In conjunction with the change in timeline, the channel has an on-air contest going (titled Break Dekho Inaam Jeeto) on Saturdays at 8.30 pm, aimed at increasing stickiness for the movie as well as the commercial break that follows. The channel has also planned a van campaign that will travel to key towns and rural areas, as well as a new look, slated for June this year. Radhakrishnan maintains that these initiatives notwithstanding, the key to acquiring numbers is a clever mix of content acquisition, scheduling and distribution. "I think we have surpassed other channels in terms of scheduling our movies. We do not merely fill in the blanks, but understand audience needs while slotting movies," he says.
MAX, meanwhile, has opted to have an integrated brand approach aimed at building a "generic empathy with the viewer". Jain adds, "Apart from increasing on-air viewer delight, the idea is to heighten the on-ground experience as well." Which is why earlier this year, the channel, in a novel tie-up with the postal department, had created two million postcards branded with its logo and a slug promoting the 5.00 pm slot. Besides, brand ambassadors Kapil Dev and Mandira Bedi, through initiatives such as Kapil Aapke Ghar and Mandira Aapke Ghar, have endeavoured to take the channel to loyal viewers from time-to-time. Supplemented with on-air initiatives such as Extraa Shots - a continuation of the channel's strategy since Extraa Innings during the World Cup last year, aimed at shoring up its central programme with little known facts, trivia and anecdotes - channel executives hope to enhance viewer experience even further. All this apart, showing uncut versions of films, and showcasing two big titles (or Maha Movies) a month are added attractions on the channel.
If a slot-by-slot and integrated approach characterize ZEE Cinema and MAX (respectively), STAR Gold, the third player in the ring, chooses to bank on dubbed Hollywood and martial arts movies to bring in the numbers. "We are not into big title acquisitions - it doesn't work for us," says Deepak Segal, senior vice-president, content and communication, STAR India. "We look to telecast popular Hindi titles that people are familiar with, and, at the same time, showcase action movies, which anyway have universal appeal."

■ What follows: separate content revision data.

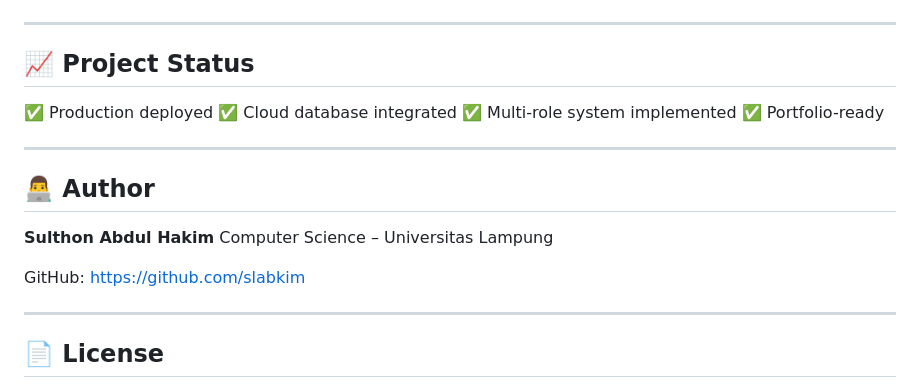
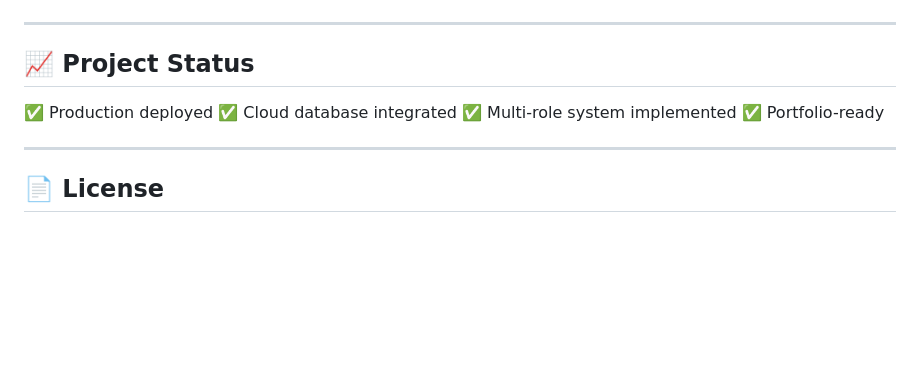
Before and after one commit to slabkim/CafeIn, a Markdown page: README.md, the part around the change. Drawn GitHub-style; blank space fills up the shorter version.

Commit message:
Remove author section from README
Removed author information from the README.

```diff
--- a/README.md
+++ b/README.md
@@ -190,15 +190,6 @@ CafeIn/
 
 ---
 
-## 👨‍💻 Author
-
-**Sulthon Abdul Hakim**
-Computer Science – Universitas Lampung
-
-GitHub: [https://github.com/slabkim](https://github.com/slabkim)
-
----
-
 ## 📄 License
 
 This project is developed for **academic and portfolio purposes**.
```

For 2003, in the top six metros, MAX, ZEE Cinema and STAR Gold achieved channel shares of 42 per cent, 29 per cent and 18 per cent, respectively (base population: C&S 4+; source: TAM Media Research). Viewership of the Hindi movie genre, per se, stood at 4 per cent to general entertainment's 36 per cent, while the regional-language space cornered 40 per cent (base population: all 4+ individuals, all India surveyed). With the gap between general entertainment and Hindi movies still very wide, it is to be seen what more the players do to improve category growth, as well as individual channel shares. © 2004 agencyfaqs!